The UNP – Ranil wing – will be aware that Rajapaksa’s risk taking can potentially wobble the regime. There is a clear nexus between the government’s economic mismanagement and its authoritarian and nationalist bluster. The mishandling of monetary policy, cash-draining prestige projects, the low likelihood of a waiver from US imposed sanctions on Iranian oil, the drying up of concessionary Western aid and dearth of foreign direct investments are all attributable, at least in part, to the government’s actions and omissions. Given the UNP’s established credentials for rescuing the country from economic distress, the regime’s authoritarian nationalism – while bolstering its popularity in the short term – will also gradually and slowly set the conditions for the UNP’s return to power. The lack of impetus on the UNP’s part to put up a functional opposition to Rajapaksa – however damaging to democracy – is also likely due to the patient optimism of the nephew of President Jaywardene, who, after a lifetime in politics, became Head of State at the age of 72.

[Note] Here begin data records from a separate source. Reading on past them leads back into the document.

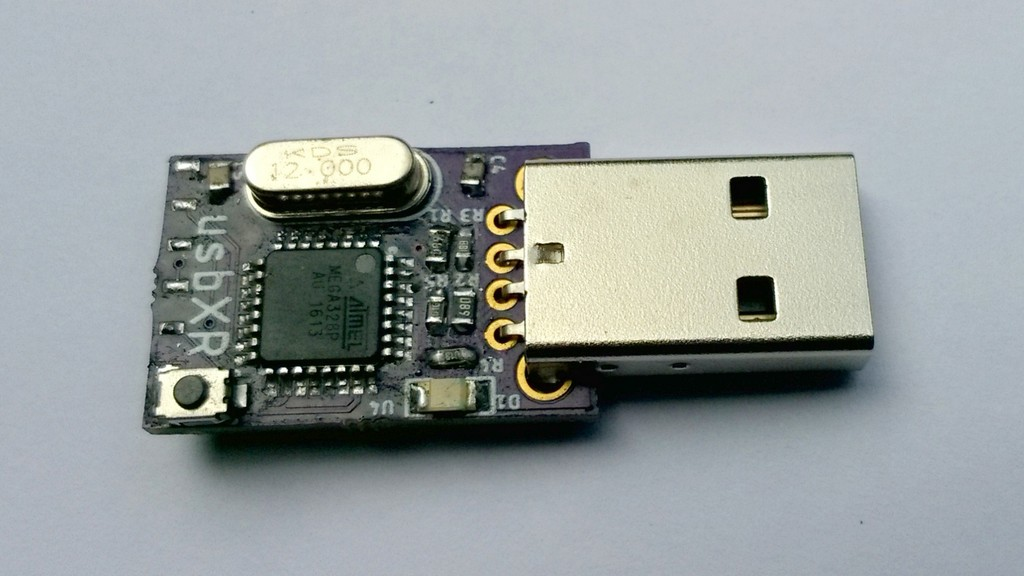
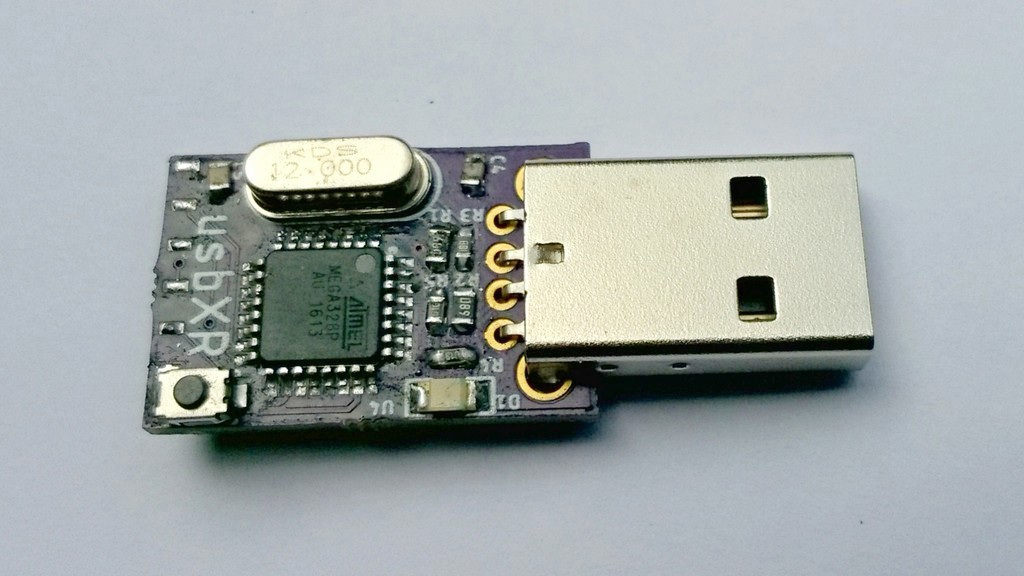
pic added

Changed region(s): [[0.1875, 0.3125, 0.8438, 0.8125]]

diff --git a/README.md b/README.md
@@ -1,6 +1,8 @@
 usbXR - Low cost USB Wireless transceiver
 =========================================
 
+![front](https://github.com/visakhanc/usbXR/tree/master/pic/front-1.jpg) ![back](https://github.com/visakhanc/usbXR/tree/master/pic/back-1.jpg)
+
 usbXR is basically a USB adapter for the RFM75 2.4GHz wireless module. The USB functionality is implemented using AVR ATmega328 and the [v-usb](https://www.obdev.at/products/vusb/index.html) firmware-only USB driver for AVRs, which emulates USB low-speed protocol. The device can be used for bi-directional communication with *remote* nodes, containing the same wireless module (ie. RFM75 or other compatible modules like RFM70/RFM73).
 
 Once the [HID-Bootloader](https://github.com/visakhanc/usbXR/tree/master/bootloader/HID-bootloader-mega328) is flashed, you can load your application to usbXR using a command-line utility. In addition you can program remote node AVRs over-the-air! Both remote and self programming uses a single command line application bootloadHID:
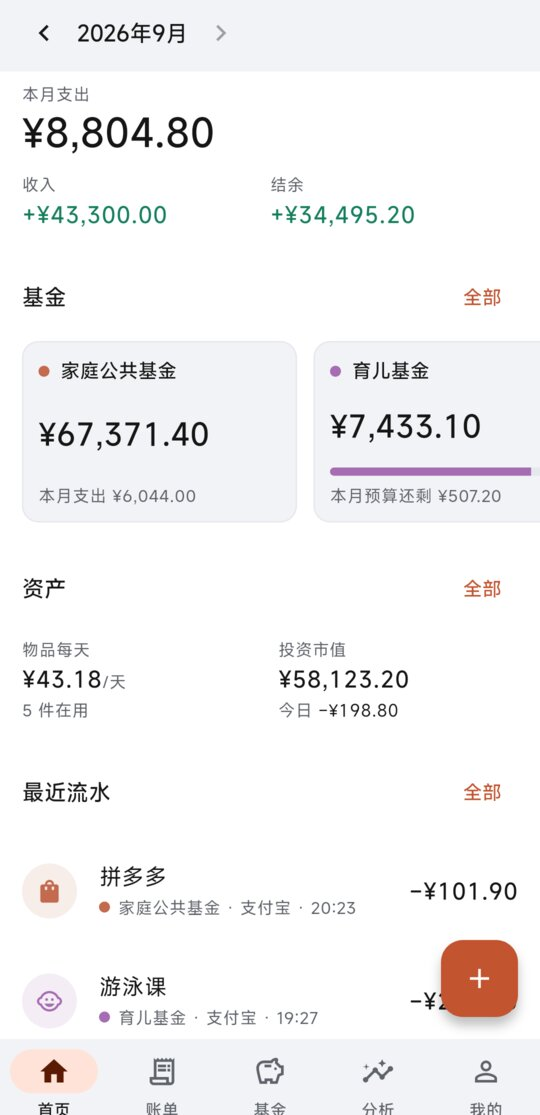
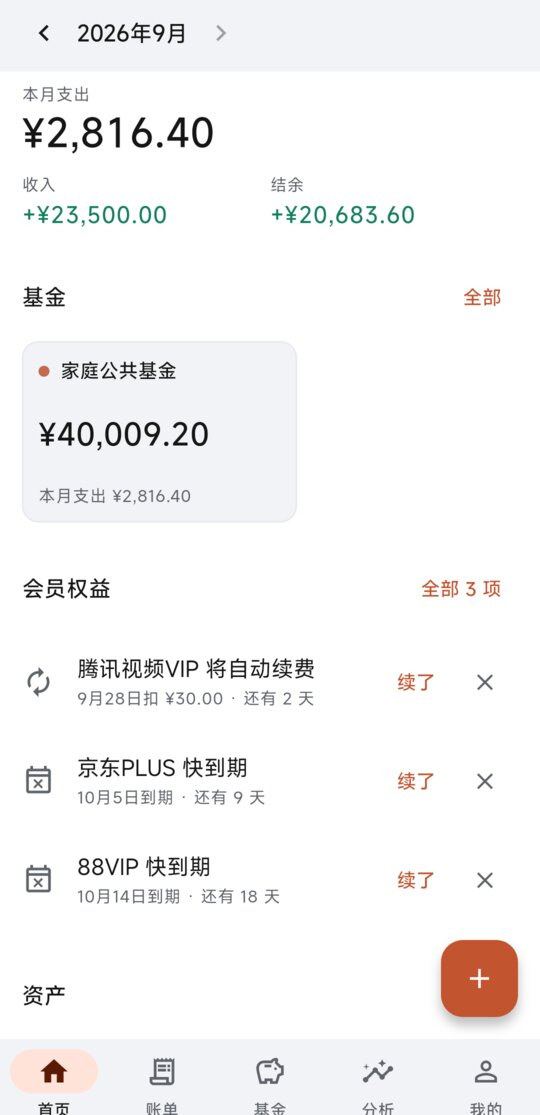
docs: README 截图换成资产扩展后的界面
手机：首页（会员权益提醒段）、物品（估值与净资产）、会员权益（本期 · 要处理 · 扣费线索）；
网页：首页、会员权益宽屏双栏。投资截图不再引用，删掉。

diff --git a/README.md b/README.md
@@ -8,8 +8,8 @@
 
 <p align="center">
   <img src="docs/screenshots/phone-home.jpg" width="24%" alt="首页">
-  <img src="docs/screenshots/phone-assets.jpg" width="24%" alt="物品日均成本">
-  <img src="docs/screenshots/phone-invest.jpg" width="24%" alt="投资持仓">
+  <img src="docs/screenshots/phone-assets.jpg" width="24%" alt="物品估值与净资产">
+  <img src="docs/screenshots/phone-perks.jpg" width="24%" alt="会员权益">
   <img src="docs/screenshots/phone-import.jpg" width="24%" alt="导入预览">
 </p>
 
@@ -29,7 +29,7 @@
 
 <p align="center">
   <img src="docs/screenshots/web-home.jpg" width="49%" alt="网页版首页">
-  <img src="docs/screenshots/web-assets.jpg" width="49%" alt="网页版资产">
+  <img src="docs/screenshots/web-assets.jpg" width="49%" alt="网页版会员权益">
 </p>
 
 ## 部署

Navi Pillay

Navi Pillay is not a fan of Sri Lanka’s human rights record, or of the manner in which it conducted itself during the last stages of the war. As one of the earlier voices to call for an independent investigation, Navi Pillay’s views are well known. Pillay has also been the subject of some fairly fierce attacks on her integrity by the Sri Lankan government. Pillay is now tasked with the provision of advice and assistance to the Sri Lankan government on the implementation of the LLRC’s recommendations and on dealing with accountability. Regardless of the attitude adopted by the Sri Lankan government with respect to her advice and assistance, what is clear is that Pillay – a human rights lawyer and activist in the age of apartheid – does not mind a scrap. If she senses a lack of cooperation, Pillay is likely to use the Resolution to provide public advice to the Sri Lankan government, and complain – also publicly – when Sri Lanka ignores her. A former judge at an international criminal tribunal, Pillay’s advice is also likely to focus quite intensively on questions of accountability, thereby drawing further attention to allegations of war crimes and crimes against humanity. To make matters worse for the government, a scathing report by Pillay in March 2013 could speed up any action contemplated by the US at those sessions, or subsequent ones.